► If content on neurodivergence is resonating with you and your symptoms are significantly affecting your ability to get by, the next step is to seek a professional screening. Find a provider with these tools:
• Psychology Today’s directory
• To Write Love On Her Arms’ directory (for free or low-cost services in your area)
• The Center for Autism Research’s CAR Autism Roadmap resource directory
It’s best to think of self-diagnosis as a starting point.
From there, at the very least, getting information from reputable sources is essential to make sure you’re not building an explanation or understanding of yourself based on bad intel.
For Manner, TikTok was a gateway to deeper knowledge of herself and how to care for her mental health. She has yet to receive treatment for ADHD as her family had to move shortly after she was diagnosed. But she’s looking forward to starting the process. In the meantime, she’s working on being more compassionate with herself. “I’m much better at self-advocating for time to regulate, and my understanding of myself has improved immeasurably,” she says, “and it was all thanks to strangers in a 60-second format.”
How To Tell If Your Social Media Source Is Legit
🚩 Red flags
- They speak in absolutes (such as: “If X, congrats—you have ADHD!” or “This isn’t X—it’s your ADHD”).
- They universalize personal experiences as if what happened to them applies to all cases and suggest specific treatments.
- They have questionable credentials, if any. (They may have a degree—but it’s not clear what they do or if they’re currently in practice with clients like you.)
- They say they’ve done their research—but don’t show it or refer you to social media or articles that aren’t attached to a credible source or organization.
🟢 Green flags
- They present *possibilities* with disclaimers (keywords: may, might, could, possibly, maybe).
- They share their personal story and coping tools—but make it clear this may or may not apply to or help others.
- They have clear credentials and titles listed in their bio (such as: PsyD, PhD, MD, and LCSW, plus clinical psychologist, psychiatrist, or licensed clinical social worker).
- They share links to peer-reviewed, up-to-date research from the past few years and professional organizations to back up any claims they make.
Lauren Krouse is a freelance writer who covers health, domestic violence, and self-advocacy.

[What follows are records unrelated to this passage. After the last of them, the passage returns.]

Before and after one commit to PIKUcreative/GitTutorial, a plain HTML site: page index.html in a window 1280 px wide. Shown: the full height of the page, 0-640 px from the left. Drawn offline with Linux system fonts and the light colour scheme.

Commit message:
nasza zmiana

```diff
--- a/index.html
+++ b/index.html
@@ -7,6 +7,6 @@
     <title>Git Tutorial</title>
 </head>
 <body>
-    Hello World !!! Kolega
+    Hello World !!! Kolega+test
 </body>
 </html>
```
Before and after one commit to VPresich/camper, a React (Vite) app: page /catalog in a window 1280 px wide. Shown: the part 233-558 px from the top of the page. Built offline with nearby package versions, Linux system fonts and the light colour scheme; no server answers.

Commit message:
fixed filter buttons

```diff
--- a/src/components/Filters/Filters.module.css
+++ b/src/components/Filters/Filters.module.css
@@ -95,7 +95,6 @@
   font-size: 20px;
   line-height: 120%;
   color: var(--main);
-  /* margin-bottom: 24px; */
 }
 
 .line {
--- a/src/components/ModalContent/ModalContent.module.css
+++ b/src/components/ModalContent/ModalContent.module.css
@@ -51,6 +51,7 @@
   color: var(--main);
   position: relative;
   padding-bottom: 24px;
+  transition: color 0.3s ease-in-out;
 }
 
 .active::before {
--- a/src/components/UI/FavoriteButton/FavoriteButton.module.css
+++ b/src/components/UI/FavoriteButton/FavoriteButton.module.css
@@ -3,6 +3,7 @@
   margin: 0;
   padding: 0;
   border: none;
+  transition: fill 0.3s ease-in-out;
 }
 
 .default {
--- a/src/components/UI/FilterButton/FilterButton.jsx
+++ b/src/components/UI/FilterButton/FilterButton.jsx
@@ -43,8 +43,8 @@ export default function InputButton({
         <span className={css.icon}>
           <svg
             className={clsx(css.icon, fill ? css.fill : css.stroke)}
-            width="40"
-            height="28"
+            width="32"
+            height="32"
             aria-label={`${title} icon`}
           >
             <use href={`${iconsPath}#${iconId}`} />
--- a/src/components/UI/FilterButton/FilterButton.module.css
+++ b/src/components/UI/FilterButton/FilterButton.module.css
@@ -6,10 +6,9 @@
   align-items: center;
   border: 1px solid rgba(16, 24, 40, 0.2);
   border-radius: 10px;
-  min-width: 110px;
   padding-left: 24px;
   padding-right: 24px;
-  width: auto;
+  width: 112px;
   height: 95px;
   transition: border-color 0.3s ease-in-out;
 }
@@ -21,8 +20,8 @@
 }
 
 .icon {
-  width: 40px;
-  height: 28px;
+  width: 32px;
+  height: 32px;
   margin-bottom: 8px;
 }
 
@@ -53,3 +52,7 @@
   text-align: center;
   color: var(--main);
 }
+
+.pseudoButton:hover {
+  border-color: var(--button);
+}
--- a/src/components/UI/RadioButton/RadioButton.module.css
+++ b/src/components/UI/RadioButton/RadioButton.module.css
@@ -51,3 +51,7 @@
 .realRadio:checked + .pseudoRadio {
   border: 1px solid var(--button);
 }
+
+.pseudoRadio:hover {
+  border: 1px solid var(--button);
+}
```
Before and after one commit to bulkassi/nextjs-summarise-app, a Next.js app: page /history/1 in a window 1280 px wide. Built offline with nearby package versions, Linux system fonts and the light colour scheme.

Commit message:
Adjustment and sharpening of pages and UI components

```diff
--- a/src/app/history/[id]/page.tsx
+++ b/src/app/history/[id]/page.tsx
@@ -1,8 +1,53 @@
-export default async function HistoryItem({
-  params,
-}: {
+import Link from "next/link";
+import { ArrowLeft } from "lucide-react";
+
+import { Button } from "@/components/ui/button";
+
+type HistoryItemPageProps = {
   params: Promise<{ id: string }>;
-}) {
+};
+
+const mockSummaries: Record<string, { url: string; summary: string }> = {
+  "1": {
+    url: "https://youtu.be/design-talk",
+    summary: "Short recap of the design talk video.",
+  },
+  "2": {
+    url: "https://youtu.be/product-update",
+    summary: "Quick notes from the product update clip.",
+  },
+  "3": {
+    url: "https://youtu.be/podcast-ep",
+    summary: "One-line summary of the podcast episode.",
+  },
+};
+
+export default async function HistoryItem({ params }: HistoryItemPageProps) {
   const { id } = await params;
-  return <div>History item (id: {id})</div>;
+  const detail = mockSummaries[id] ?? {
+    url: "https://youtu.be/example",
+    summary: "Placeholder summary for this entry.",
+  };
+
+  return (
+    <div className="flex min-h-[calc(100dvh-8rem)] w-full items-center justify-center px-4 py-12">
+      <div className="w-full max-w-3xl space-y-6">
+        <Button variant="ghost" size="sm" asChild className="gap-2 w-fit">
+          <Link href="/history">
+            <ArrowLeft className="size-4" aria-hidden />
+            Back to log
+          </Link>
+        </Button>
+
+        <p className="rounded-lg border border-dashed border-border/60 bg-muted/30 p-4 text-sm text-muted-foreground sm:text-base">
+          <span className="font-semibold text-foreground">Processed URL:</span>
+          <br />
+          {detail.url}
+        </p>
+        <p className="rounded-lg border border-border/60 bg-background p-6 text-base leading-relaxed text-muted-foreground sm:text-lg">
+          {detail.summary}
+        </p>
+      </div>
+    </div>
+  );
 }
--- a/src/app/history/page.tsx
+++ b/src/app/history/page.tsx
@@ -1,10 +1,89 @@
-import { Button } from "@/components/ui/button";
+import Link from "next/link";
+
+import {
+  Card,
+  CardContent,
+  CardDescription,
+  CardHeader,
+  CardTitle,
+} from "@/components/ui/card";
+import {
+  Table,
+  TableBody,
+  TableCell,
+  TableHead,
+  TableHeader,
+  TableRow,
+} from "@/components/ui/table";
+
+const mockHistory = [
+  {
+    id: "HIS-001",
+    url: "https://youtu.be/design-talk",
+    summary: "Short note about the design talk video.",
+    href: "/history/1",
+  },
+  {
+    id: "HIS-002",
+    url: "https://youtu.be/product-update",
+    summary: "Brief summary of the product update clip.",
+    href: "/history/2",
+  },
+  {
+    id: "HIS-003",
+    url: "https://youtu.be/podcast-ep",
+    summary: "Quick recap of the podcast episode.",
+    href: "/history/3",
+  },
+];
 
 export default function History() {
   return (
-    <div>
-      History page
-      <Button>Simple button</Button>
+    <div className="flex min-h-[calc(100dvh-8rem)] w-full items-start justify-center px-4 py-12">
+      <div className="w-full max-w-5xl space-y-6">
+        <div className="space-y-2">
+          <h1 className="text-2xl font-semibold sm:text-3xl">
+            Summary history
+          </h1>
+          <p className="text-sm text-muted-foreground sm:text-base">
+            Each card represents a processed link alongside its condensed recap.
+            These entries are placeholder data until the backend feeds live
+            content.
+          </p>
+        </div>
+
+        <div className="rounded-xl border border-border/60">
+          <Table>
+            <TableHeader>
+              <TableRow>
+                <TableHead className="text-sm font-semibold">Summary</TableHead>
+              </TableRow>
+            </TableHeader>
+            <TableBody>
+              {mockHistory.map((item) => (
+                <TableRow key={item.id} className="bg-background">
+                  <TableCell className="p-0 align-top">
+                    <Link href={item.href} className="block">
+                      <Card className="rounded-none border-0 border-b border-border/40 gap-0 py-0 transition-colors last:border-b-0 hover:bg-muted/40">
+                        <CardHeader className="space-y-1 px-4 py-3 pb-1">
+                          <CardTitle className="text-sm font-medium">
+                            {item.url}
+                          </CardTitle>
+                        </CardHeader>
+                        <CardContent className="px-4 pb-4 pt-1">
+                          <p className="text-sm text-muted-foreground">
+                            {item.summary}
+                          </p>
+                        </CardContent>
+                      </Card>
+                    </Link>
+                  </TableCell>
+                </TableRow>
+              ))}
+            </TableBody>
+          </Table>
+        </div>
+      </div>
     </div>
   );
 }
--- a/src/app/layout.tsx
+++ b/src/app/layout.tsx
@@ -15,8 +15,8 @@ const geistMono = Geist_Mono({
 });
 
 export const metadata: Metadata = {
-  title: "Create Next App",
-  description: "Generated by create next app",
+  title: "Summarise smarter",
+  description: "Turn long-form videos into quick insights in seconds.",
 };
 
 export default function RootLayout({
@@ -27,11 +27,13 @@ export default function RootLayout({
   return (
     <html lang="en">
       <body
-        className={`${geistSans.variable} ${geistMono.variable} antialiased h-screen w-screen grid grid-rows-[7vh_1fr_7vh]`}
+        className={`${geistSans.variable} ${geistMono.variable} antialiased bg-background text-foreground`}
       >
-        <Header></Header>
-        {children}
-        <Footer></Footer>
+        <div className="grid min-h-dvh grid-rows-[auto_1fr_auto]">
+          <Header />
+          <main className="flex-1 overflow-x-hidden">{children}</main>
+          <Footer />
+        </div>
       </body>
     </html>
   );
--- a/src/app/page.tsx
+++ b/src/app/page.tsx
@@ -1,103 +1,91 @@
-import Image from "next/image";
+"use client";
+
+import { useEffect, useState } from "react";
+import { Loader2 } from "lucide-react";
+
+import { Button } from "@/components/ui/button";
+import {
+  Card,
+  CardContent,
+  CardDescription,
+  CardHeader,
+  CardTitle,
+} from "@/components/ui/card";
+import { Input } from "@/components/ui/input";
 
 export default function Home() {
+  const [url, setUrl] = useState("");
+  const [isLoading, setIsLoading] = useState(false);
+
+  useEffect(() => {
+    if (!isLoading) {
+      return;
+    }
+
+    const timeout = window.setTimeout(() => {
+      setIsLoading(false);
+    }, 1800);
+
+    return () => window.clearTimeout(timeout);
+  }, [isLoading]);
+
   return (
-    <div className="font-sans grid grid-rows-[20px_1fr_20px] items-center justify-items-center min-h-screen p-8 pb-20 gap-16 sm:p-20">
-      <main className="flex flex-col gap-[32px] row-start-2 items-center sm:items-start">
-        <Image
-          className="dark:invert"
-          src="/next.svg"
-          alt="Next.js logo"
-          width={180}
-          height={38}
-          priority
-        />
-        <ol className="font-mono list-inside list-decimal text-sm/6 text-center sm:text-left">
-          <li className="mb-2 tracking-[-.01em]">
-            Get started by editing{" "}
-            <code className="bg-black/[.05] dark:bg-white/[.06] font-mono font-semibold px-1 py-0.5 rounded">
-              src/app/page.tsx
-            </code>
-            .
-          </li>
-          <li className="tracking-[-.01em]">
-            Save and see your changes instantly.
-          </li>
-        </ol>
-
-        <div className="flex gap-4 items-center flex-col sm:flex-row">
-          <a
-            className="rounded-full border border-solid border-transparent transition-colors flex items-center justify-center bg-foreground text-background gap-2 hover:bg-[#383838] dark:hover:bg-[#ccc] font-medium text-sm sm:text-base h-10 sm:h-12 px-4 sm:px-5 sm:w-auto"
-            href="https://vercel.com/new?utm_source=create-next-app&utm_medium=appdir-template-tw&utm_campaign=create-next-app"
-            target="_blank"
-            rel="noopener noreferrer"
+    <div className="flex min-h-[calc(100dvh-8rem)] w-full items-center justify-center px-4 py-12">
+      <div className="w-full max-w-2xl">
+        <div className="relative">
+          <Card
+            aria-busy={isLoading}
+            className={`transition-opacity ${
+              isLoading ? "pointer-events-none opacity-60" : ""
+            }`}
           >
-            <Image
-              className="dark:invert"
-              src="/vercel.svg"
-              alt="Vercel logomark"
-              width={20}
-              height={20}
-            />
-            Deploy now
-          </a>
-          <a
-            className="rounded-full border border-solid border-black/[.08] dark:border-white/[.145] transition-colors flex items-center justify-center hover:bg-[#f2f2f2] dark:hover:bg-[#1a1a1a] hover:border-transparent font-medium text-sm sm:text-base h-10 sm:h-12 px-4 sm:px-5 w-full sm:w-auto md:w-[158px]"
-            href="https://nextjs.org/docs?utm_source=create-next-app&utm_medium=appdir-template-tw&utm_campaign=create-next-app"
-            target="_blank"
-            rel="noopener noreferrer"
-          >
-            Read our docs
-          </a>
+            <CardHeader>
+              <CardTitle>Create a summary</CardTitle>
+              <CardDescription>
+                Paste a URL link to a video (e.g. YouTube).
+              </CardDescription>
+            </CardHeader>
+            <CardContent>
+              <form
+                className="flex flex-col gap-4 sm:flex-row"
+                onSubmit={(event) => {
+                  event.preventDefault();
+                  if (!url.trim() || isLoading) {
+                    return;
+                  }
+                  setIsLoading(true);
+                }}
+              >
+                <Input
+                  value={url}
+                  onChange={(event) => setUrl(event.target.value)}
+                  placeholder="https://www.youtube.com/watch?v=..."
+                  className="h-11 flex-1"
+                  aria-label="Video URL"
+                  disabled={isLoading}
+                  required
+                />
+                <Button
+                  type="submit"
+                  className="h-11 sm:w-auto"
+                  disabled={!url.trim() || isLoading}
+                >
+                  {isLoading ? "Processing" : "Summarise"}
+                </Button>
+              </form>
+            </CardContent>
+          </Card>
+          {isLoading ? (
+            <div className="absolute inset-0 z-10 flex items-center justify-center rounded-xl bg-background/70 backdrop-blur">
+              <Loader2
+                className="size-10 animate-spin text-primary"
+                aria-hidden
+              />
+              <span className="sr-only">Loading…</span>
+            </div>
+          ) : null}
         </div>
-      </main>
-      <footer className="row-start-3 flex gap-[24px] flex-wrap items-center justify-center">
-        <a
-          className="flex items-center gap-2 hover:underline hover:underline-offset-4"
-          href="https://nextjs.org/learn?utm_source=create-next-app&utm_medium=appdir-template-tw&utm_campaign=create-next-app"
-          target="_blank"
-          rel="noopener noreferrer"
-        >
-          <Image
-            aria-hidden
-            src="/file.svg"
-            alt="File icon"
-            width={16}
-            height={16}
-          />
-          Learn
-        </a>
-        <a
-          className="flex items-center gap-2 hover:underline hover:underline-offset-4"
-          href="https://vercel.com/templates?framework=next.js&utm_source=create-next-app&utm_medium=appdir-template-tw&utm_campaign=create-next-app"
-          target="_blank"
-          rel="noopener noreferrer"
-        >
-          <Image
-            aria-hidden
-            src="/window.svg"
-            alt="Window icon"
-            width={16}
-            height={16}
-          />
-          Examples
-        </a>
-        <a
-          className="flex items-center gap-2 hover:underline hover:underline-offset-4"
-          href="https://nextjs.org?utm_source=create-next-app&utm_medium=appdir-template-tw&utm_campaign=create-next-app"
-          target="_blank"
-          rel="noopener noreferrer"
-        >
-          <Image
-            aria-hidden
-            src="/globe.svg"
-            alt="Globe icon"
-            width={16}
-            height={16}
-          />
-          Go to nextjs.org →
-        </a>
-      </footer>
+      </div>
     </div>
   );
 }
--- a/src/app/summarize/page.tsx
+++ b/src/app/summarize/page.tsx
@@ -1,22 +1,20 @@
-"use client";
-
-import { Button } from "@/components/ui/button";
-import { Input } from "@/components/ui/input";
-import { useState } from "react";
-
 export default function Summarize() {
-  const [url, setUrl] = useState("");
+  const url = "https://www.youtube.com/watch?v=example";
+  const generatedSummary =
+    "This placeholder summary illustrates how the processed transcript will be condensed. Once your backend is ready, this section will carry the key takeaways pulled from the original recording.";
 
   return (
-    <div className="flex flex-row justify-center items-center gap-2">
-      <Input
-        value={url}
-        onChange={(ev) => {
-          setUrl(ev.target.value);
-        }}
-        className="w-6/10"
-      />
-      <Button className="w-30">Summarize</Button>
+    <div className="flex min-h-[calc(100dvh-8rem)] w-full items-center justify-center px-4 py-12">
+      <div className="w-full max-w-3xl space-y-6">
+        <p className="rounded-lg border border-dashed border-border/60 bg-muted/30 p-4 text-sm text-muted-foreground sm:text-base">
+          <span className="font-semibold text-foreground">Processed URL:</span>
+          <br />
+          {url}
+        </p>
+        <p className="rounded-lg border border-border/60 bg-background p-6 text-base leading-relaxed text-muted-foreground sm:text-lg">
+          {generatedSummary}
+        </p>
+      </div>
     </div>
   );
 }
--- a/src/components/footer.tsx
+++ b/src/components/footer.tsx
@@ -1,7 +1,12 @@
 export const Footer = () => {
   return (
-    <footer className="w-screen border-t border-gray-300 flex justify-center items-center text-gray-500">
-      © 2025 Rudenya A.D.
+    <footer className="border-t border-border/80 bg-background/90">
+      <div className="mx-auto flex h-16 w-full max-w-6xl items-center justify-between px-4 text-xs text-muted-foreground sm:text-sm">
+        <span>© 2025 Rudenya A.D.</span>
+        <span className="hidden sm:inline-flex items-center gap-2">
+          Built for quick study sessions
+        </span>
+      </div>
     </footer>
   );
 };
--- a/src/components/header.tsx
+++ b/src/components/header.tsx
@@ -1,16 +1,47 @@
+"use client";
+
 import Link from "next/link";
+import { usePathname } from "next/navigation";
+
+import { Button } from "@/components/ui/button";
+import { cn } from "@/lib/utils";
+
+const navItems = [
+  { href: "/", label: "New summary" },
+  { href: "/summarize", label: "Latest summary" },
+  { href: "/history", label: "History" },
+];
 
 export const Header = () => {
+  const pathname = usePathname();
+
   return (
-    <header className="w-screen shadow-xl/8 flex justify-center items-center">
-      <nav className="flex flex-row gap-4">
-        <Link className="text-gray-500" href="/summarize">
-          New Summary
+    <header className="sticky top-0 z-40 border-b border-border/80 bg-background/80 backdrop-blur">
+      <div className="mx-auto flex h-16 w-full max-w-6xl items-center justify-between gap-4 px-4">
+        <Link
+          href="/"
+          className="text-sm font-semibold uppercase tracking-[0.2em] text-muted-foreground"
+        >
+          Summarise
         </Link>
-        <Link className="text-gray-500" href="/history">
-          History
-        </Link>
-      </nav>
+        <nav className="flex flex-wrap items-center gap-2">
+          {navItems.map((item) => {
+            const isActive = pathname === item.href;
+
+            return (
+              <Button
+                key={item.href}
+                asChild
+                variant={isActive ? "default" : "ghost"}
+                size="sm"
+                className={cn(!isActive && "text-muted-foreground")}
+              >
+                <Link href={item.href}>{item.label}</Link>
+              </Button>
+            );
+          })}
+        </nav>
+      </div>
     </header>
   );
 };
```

Her work appears in _Women’s Health, Men’s Health, Prevention, Self, HuffPost, and elsewhere. When she’s not writing, you can find her trying to meditate more, weightlifting, or walking in the woods with her partner and black lab.